The concept of the baby hatch has been instituted for centuries. Be it foundling wheels, baby bins, baby hatch, or any other names that were given, the objective has always been the same – to save these innocent lives from being abandoned in unsafe places which may lead to the infants being harmed, or the worst left to die. Although this alternative may not fully prevent cases of baby abandonment, it did however give the chance at life to the ones saved, and it suffices to say, one baby saved is one less life lost.
By Nuurain Mohd Kharir
Sources and References:
2021, Baby hatches to reduce baby dumping cases in Malaysia, https://orphancare.org.my/baby-hatches-to-reduce-baby-dumping-cases-in-malaysia/
Harvey, I., 2017, “Foundling Wheels” were designed to provide a safe way to abandon unwanted babies, https://www.thevintagenews.com/2017/05/09/foundling-wheels-were-designed-to-provide-a-safe-way-to-abandon-unwanted-babies/
Paolilo, P., Di Palma, F., & Picone,S., 2018, The “baby hatch” from history to the third millennium, https://jpnim.com/index.php/jpnim/article/view/090124

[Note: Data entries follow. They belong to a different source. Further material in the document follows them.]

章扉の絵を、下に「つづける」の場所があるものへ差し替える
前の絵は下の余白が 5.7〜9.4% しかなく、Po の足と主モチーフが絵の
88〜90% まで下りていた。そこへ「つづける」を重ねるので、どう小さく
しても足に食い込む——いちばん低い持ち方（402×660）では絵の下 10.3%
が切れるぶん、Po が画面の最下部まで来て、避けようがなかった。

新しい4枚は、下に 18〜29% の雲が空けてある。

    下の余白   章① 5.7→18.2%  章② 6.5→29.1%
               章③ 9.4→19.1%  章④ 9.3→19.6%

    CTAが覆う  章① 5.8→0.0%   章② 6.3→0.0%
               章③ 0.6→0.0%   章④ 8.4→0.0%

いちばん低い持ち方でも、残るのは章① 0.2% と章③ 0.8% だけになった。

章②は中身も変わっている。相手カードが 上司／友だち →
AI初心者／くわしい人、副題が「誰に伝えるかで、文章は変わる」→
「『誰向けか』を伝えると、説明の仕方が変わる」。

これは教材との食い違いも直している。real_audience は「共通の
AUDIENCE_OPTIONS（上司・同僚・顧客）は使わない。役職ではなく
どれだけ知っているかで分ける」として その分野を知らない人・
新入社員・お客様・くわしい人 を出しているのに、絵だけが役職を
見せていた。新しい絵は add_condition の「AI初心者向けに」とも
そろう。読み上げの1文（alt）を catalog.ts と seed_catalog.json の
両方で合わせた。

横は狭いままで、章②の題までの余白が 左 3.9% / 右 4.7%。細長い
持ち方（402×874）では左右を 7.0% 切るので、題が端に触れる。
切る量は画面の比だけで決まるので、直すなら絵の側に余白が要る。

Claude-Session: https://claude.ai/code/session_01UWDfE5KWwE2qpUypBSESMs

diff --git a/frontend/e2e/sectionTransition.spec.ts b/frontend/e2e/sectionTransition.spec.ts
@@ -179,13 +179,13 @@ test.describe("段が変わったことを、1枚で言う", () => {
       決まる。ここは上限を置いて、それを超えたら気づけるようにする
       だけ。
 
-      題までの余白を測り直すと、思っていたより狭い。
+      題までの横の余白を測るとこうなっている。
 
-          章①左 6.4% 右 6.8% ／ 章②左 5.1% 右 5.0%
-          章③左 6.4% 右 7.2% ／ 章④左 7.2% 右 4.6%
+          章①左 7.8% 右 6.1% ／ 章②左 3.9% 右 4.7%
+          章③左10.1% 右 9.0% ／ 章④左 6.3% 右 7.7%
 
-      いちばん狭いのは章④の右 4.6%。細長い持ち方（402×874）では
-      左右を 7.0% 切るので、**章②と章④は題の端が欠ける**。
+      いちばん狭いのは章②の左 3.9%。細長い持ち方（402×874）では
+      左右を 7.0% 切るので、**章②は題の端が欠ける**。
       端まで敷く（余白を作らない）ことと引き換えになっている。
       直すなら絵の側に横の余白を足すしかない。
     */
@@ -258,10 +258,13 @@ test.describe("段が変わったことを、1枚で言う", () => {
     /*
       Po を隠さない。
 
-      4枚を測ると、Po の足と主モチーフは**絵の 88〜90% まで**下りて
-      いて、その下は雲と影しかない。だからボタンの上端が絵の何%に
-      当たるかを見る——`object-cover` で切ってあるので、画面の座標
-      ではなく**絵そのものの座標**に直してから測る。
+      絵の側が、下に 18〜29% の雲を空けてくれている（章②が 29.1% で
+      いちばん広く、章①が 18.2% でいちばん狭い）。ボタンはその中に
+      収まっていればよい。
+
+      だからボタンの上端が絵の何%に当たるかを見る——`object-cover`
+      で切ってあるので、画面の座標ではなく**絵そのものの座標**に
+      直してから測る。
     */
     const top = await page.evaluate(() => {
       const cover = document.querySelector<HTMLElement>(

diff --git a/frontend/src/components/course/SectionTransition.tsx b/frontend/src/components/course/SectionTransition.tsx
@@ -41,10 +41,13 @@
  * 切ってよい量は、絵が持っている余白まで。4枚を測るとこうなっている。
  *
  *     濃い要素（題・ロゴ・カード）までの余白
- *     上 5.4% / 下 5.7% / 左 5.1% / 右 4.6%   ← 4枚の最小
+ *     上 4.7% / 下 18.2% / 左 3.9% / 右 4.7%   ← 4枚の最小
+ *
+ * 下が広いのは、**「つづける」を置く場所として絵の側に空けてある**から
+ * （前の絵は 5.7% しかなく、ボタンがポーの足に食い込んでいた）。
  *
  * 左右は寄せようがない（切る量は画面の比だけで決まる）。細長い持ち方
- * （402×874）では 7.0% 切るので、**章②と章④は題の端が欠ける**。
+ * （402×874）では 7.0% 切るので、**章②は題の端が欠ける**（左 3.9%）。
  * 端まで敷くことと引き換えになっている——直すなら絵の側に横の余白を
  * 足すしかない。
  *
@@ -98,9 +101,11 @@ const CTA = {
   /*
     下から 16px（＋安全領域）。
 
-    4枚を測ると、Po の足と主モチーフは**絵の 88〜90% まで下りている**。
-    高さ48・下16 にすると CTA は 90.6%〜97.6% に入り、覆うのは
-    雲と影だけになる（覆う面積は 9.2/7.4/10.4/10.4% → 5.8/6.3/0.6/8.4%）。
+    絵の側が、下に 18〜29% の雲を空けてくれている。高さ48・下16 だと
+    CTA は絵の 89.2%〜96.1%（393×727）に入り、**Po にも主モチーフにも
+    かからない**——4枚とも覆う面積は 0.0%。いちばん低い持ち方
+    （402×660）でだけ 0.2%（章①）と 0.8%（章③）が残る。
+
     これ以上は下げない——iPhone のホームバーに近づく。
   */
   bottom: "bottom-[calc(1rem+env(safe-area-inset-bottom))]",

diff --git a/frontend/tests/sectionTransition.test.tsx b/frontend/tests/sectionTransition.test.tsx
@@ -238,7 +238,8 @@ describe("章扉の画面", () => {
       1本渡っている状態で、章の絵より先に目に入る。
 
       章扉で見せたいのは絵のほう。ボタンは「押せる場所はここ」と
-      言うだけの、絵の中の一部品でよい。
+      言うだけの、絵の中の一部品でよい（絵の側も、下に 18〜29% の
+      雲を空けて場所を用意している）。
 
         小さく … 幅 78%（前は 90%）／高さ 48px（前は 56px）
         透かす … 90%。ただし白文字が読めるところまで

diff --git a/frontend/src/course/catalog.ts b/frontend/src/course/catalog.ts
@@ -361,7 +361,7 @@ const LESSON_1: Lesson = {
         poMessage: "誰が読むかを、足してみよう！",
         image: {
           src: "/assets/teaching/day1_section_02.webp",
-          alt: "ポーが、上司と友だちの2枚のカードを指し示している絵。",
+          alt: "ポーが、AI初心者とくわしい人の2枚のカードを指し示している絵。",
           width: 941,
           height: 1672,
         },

Cochrane, J., & Goh, L.M., 2013, Abandoned babies: the Malaysian ‘baby hatch’, https://bettercarenetwork.org/sites/default/files/Abandoned%20Babies%20-%20The%20Malaysian%20Baby%20Hatch.pdf
2013, ‘Stork’s Cradle’ – a safe haven for unwanted newborns, https://www.ucanews.com/news/storks-cradle-a-safe-haven-for-unwanted-newborns/67251#